Web document revisions
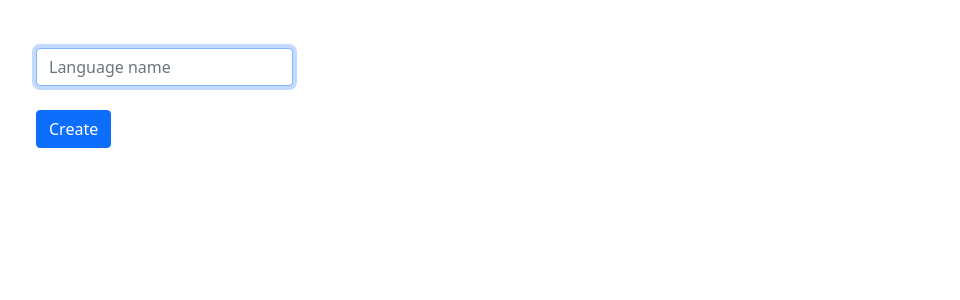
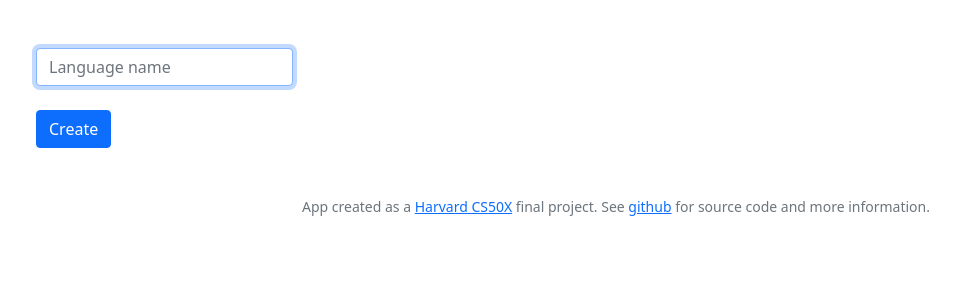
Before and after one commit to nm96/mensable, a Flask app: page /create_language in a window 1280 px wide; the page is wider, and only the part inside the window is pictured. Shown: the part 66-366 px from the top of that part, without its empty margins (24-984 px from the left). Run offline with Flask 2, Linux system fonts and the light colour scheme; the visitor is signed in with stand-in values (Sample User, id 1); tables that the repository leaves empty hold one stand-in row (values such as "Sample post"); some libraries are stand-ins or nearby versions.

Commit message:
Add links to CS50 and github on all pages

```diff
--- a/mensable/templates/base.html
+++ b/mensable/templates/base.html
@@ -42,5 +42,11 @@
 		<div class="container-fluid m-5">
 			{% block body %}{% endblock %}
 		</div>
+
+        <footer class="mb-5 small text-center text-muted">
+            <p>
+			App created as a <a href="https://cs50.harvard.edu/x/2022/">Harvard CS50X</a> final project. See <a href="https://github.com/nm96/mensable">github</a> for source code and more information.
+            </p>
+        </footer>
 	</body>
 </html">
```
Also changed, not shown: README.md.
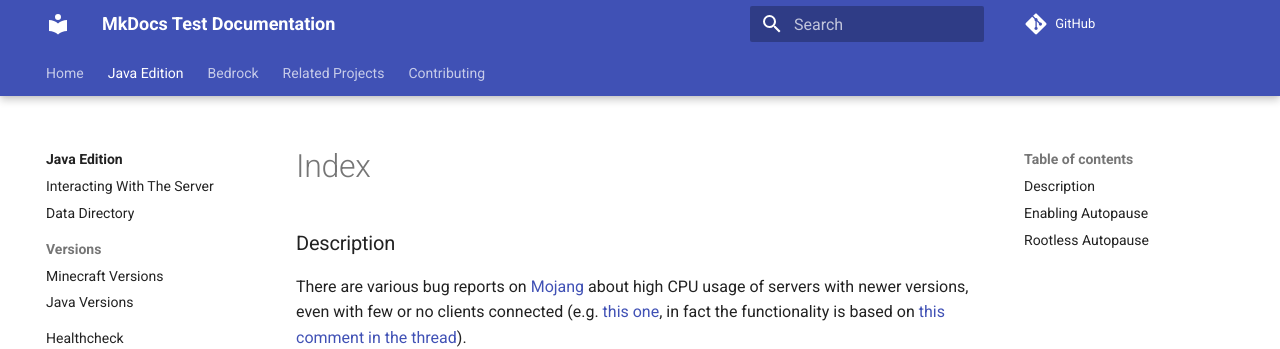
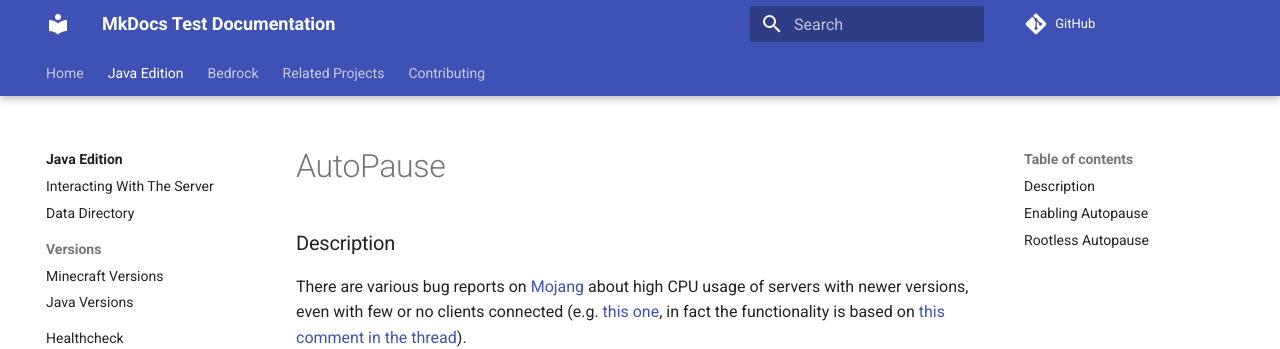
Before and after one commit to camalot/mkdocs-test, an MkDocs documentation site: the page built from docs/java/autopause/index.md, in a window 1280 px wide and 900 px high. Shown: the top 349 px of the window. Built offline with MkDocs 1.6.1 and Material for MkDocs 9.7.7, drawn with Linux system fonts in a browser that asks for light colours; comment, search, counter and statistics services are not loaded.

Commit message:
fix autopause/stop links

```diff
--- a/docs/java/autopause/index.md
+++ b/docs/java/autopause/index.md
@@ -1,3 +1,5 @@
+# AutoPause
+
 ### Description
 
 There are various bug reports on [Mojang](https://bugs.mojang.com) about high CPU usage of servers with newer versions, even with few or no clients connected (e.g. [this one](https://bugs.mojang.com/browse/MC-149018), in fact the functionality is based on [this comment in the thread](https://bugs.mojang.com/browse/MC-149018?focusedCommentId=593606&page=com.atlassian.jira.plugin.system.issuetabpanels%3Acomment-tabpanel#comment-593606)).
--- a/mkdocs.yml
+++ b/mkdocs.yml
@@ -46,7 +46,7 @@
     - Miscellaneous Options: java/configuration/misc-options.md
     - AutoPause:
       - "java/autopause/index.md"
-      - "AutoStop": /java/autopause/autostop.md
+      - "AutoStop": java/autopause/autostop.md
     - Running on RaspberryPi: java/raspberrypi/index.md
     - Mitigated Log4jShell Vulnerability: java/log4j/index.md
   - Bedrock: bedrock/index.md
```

WORK INSTRUCTION: Take every line above that includes "links" and list it.

EXERCISE OUTPUT:
Add links to CS50 and github on all pages
fix autopause/stop links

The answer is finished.